YOUR INSTRUCTIONS:
If a line in the data below holds the word "html", copy it.

Items from a data source
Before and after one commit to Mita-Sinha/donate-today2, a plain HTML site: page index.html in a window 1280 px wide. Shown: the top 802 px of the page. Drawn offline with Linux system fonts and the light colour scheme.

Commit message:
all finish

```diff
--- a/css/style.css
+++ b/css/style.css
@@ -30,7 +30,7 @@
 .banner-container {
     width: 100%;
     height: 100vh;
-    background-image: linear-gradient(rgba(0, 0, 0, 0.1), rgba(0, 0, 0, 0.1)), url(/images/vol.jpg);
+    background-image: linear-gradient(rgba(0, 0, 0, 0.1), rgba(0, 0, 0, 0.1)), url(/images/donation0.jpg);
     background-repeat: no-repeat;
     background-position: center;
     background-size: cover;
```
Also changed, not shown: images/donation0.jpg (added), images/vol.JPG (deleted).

---

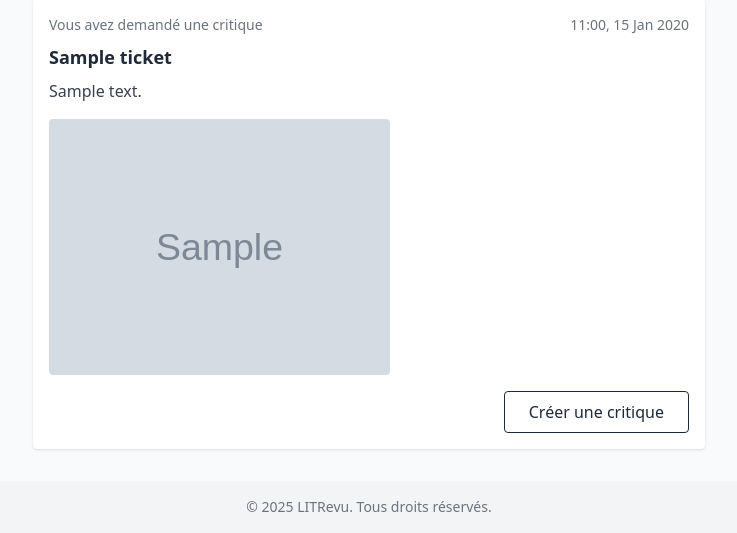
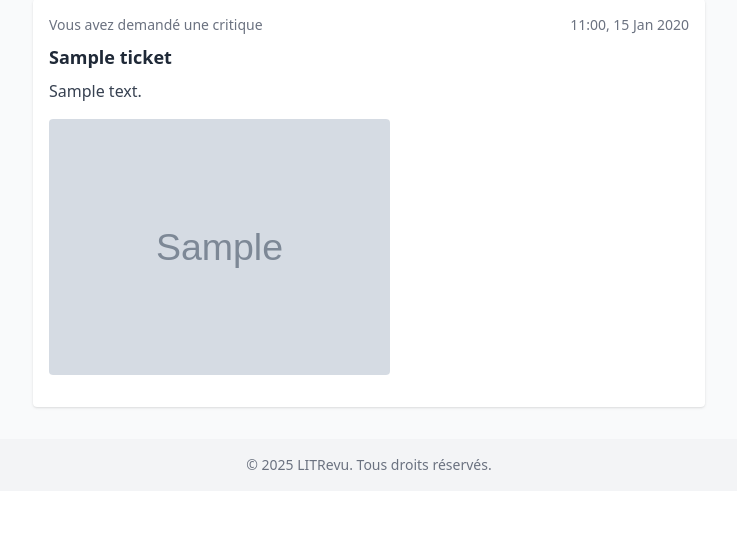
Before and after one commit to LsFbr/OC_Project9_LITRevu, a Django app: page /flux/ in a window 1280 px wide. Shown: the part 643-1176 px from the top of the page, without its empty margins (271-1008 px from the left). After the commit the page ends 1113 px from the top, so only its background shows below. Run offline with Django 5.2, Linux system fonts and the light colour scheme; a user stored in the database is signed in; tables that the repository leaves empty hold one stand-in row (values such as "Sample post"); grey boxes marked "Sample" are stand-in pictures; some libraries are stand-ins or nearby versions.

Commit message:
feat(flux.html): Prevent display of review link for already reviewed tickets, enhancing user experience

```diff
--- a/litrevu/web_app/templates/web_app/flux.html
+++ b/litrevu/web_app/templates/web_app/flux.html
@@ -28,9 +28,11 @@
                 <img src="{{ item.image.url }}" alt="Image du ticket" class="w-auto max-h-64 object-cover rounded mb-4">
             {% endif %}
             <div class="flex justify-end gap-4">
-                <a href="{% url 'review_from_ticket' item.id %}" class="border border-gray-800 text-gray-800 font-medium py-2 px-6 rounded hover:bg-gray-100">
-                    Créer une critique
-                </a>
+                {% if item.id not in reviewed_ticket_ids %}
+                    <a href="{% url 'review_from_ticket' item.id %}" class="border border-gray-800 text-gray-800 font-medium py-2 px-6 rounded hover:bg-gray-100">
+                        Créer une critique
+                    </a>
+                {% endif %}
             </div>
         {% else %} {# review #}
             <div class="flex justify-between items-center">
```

WORKED SOLUTION:
Before and after one commit to Mita-Sinha/donate-today2, a plain HTML site: page index.html in a window 1280 px wide. Shown: the top 802 px of the page. Drawn offline with Linux system fonts and the light colour scheme.
feat(flux.html): Prevent display of review link for already reviewed tickets, enhancing user experience
--- a/litrevu/web_app/templates/web_app/flux.html
+++ b/litrevu/web_app/templates/web_app/flux.html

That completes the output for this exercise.